__Task directions__:
A single number is the answer here: how many lines of the entries contain "README"?

__Material for the task__:
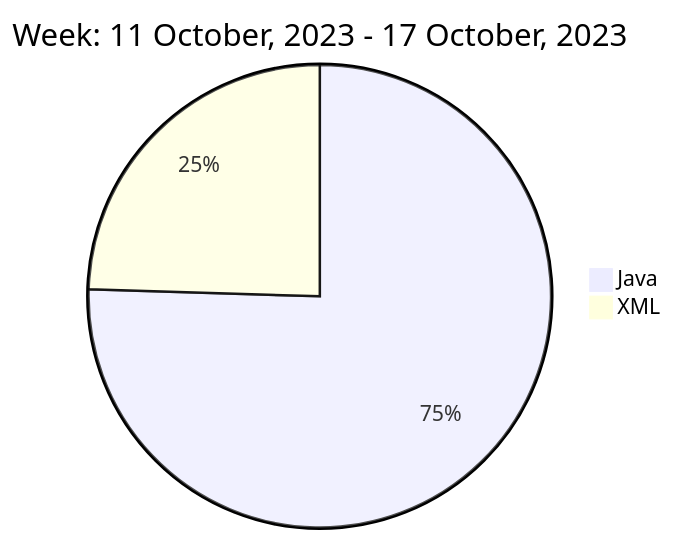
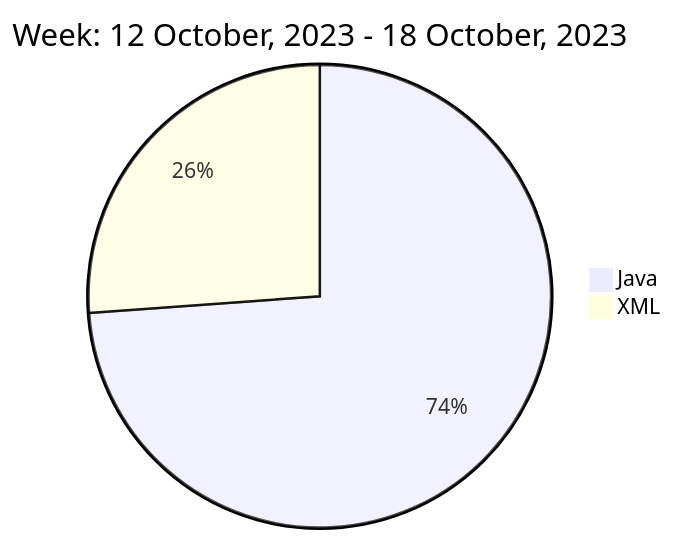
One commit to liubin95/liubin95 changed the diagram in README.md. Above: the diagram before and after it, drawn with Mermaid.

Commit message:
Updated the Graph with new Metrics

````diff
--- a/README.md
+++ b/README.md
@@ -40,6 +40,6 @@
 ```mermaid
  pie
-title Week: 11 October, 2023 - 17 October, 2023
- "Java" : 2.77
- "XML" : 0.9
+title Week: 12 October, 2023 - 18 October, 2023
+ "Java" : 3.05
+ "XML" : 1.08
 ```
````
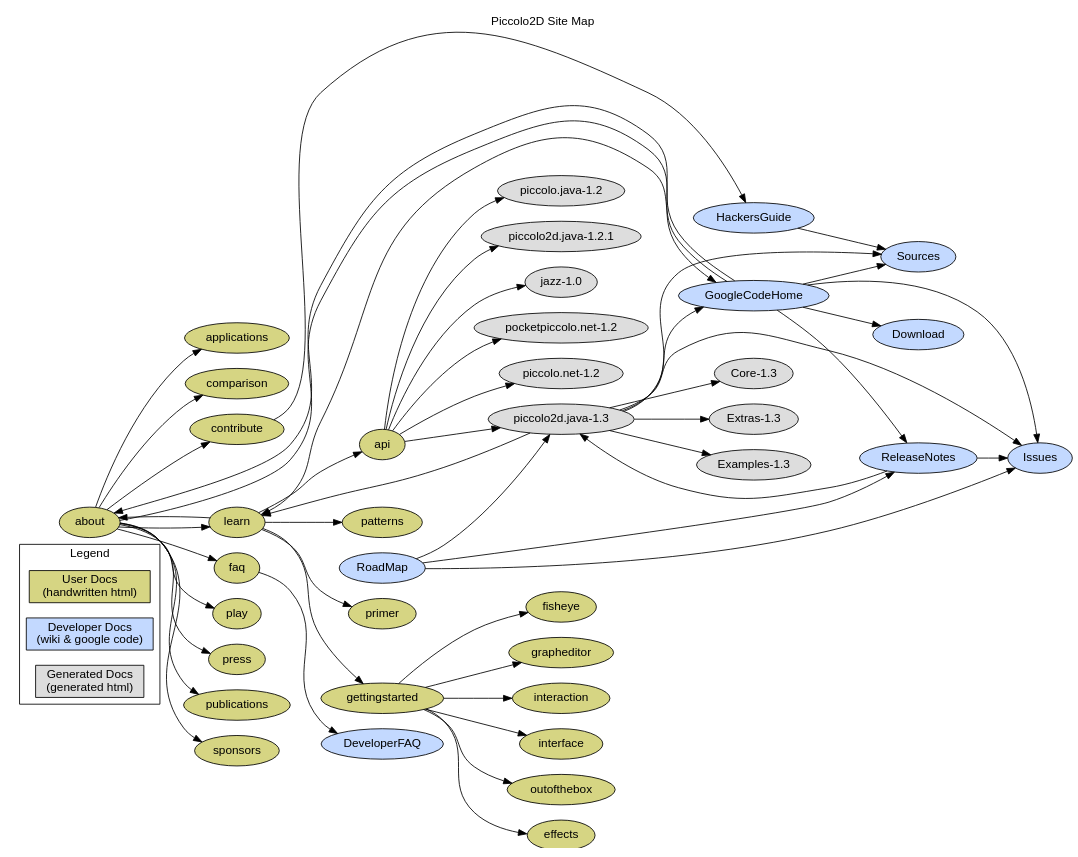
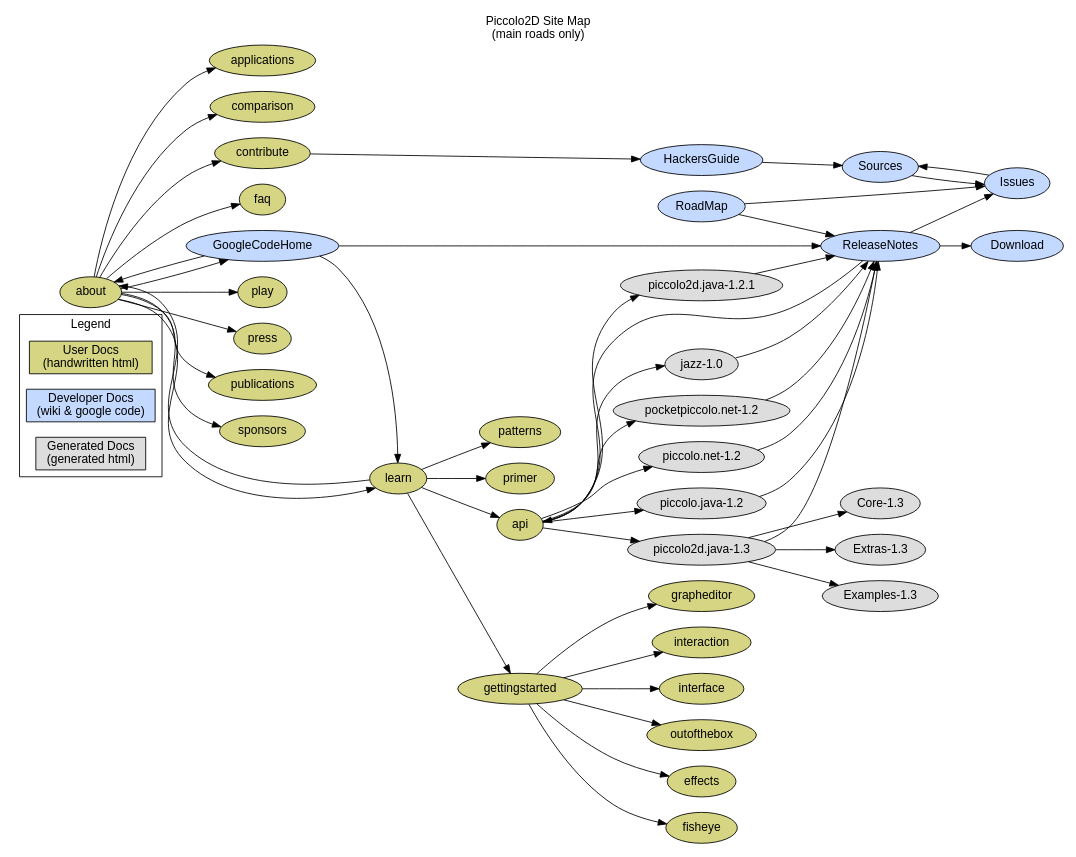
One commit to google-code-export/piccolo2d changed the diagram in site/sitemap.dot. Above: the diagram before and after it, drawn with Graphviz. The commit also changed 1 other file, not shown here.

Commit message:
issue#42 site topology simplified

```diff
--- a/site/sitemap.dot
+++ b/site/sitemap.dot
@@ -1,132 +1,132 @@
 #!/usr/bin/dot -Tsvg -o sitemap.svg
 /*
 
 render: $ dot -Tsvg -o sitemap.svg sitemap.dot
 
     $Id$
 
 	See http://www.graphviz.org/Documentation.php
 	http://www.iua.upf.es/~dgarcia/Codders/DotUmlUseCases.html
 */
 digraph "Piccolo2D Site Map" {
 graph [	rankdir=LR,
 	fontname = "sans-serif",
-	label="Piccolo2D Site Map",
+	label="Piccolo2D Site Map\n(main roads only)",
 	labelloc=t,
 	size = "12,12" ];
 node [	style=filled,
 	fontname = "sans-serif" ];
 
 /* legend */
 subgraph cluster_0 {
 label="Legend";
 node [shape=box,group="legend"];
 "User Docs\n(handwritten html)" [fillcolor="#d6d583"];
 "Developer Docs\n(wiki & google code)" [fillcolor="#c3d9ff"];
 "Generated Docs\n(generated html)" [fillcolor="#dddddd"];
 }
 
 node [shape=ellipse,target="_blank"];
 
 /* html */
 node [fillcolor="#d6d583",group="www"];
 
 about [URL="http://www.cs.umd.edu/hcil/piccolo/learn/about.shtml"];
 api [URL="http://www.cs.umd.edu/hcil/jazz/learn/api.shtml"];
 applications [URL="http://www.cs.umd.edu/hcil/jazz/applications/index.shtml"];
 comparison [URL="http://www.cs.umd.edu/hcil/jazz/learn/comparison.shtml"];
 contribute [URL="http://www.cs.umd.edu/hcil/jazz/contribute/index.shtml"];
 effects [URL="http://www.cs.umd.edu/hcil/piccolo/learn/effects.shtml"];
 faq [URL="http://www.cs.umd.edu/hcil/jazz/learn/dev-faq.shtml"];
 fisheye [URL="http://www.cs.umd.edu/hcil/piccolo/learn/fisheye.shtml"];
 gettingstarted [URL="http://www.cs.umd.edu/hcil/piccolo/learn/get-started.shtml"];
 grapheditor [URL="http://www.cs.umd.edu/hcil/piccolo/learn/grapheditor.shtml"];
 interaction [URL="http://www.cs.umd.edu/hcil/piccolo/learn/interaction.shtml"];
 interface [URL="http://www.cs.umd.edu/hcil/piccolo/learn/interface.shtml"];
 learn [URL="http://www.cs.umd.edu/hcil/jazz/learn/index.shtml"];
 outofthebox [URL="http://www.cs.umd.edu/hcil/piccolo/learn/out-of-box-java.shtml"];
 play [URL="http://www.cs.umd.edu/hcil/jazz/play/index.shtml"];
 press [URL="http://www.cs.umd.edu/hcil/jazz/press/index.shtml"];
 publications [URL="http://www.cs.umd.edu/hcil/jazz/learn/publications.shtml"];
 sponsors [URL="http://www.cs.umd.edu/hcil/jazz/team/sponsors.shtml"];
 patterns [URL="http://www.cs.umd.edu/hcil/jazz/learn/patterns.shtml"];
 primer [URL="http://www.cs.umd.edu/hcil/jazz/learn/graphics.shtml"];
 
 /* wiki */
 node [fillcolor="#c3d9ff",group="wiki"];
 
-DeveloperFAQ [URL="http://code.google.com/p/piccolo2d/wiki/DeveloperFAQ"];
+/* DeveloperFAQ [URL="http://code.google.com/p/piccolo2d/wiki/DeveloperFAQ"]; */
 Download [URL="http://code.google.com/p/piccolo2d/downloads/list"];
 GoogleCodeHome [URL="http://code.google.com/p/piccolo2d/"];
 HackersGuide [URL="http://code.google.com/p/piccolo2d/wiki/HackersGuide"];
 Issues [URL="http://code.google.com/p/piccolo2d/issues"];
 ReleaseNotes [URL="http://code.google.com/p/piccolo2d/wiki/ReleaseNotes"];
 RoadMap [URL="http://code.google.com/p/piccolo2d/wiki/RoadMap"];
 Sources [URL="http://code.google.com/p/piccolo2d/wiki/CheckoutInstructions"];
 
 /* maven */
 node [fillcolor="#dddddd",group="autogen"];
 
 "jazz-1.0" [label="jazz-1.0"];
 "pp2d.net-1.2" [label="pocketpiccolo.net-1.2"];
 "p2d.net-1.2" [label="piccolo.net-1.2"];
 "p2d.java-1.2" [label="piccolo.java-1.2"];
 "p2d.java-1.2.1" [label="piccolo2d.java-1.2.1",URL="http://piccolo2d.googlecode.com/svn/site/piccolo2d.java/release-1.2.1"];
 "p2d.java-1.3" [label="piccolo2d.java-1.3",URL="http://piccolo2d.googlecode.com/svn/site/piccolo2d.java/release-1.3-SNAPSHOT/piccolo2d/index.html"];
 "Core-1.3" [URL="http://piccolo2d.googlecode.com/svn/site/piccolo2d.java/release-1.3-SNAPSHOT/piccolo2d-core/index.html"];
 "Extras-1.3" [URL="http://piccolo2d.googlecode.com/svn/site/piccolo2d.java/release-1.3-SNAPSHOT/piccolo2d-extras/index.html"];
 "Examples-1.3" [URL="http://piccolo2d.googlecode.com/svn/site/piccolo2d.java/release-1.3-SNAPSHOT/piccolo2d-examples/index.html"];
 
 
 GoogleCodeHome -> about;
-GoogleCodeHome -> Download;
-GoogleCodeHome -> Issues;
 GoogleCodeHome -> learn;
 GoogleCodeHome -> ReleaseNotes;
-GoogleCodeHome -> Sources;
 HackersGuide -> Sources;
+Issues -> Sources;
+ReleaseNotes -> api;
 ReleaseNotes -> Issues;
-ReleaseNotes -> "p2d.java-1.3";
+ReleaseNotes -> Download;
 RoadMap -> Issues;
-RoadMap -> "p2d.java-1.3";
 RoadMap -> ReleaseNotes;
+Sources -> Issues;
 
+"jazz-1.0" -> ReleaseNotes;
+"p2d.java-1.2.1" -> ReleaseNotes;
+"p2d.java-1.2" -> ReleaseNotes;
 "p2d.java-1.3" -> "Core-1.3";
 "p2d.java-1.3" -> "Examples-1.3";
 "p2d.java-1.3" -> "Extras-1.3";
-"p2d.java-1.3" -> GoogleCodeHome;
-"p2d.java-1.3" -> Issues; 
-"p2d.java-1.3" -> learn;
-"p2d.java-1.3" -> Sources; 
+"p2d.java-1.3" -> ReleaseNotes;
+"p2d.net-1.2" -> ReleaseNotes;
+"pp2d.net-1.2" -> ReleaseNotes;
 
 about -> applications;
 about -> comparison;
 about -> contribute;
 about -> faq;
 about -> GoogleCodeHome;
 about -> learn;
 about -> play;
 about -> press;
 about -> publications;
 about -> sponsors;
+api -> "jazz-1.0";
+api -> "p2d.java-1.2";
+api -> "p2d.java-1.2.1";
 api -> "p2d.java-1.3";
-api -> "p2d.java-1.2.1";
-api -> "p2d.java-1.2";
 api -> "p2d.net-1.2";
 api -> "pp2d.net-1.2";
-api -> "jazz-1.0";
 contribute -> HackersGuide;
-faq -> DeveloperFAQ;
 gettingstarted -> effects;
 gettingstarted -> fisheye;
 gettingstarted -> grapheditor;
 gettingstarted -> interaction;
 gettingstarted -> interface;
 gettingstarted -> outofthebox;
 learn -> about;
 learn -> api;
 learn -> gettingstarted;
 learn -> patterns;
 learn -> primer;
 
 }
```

__Exercise result__:
3